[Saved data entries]
────

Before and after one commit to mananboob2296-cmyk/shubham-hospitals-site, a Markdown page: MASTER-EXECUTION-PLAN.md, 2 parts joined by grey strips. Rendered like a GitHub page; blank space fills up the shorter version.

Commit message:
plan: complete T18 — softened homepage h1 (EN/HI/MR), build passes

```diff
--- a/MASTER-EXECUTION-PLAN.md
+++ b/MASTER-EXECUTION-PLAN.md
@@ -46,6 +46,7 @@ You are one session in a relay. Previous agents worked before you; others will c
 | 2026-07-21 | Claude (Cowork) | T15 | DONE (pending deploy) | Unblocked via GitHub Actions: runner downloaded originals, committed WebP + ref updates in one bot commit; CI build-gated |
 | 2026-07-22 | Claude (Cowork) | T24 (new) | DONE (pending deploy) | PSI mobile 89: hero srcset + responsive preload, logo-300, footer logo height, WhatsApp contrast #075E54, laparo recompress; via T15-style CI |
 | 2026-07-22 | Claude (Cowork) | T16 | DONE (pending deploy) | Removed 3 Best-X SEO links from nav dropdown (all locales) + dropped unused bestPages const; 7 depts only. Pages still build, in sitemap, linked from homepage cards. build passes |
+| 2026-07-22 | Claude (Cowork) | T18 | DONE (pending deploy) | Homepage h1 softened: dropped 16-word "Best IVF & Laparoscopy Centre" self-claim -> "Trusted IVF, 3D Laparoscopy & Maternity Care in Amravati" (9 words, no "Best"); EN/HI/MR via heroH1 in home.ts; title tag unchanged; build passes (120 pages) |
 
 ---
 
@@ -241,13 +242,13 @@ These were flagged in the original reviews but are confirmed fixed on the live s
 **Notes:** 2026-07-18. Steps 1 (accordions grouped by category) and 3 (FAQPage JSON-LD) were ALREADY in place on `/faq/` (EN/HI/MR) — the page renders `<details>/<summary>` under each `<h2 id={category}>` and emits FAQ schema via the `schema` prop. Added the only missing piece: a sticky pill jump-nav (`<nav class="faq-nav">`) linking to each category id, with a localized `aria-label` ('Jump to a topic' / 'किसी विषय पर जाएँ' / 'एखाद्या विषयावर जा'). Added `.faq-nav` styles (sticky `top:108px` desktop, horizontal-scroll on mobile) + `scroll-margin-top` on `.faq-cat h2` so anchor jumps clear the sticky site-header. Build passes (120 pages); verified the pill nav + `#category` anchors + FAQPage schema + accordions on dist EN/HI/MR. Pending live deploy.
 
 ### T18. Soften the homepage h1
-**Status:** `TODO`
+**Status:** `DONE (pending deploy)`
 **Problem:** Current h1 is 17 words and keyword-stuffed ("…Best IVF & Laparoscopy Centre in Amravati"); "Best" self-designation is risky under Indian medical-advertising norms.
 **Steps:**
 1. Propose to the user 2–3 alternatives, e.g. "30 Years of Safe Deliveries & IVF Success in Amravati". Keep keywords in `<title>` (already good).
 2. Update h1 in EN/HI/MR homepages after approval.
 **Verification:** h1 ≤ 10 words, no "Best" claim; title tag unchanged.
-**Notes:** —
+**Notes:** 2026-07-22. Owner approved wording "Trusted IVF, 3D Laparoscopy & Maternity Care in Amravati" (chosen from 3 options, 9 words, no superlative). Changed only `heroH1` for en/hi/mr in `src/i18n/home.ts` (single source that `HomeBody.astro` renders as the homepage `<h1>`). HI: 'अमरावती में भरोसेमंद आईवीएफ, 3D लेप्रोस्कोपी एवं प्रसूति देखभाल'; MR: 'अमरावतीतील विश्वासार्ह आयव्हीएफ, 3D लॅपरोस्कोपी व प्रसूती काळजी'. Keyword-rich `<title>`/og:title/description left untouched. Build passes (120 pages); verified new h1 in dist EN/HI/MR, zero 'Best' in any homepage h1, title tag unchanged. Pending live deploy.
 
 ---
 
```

────

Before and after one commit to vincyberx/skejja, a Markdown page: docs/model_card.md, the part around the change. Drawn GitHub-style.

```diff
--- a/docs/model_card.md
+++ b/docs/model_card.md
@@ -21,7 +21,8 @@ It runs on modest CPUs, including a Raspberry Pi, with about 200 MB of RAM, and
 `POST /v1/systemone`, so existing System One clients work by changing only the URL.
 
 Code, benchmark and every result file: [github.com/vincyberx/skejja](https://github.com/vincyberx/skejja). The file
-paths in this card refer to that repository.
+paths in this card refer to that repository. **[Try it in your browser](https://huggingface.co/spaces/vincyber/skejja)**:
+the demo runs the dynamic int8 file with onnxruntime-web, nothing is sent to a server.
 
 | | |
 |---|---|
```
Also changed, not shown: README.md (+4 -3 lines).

────

### PROBLEM STATEMENT
Gather all lines from the records above in which "EXECUTION" appears.

### EXERCISE RESPONSE
Before and after one commit to mananboob2296-cmyk/shubham-hospitals-site, a Markdown page: MASTER-EXECUTION-PLAN.md, 2 parts joined by grey strips. Rendered like a GitHub page; blank space fills up the shorter version.
--- a/MASTER-EXECUTION-PLAN.md
+++ b/MASTER-EXECUTION-PLAN.md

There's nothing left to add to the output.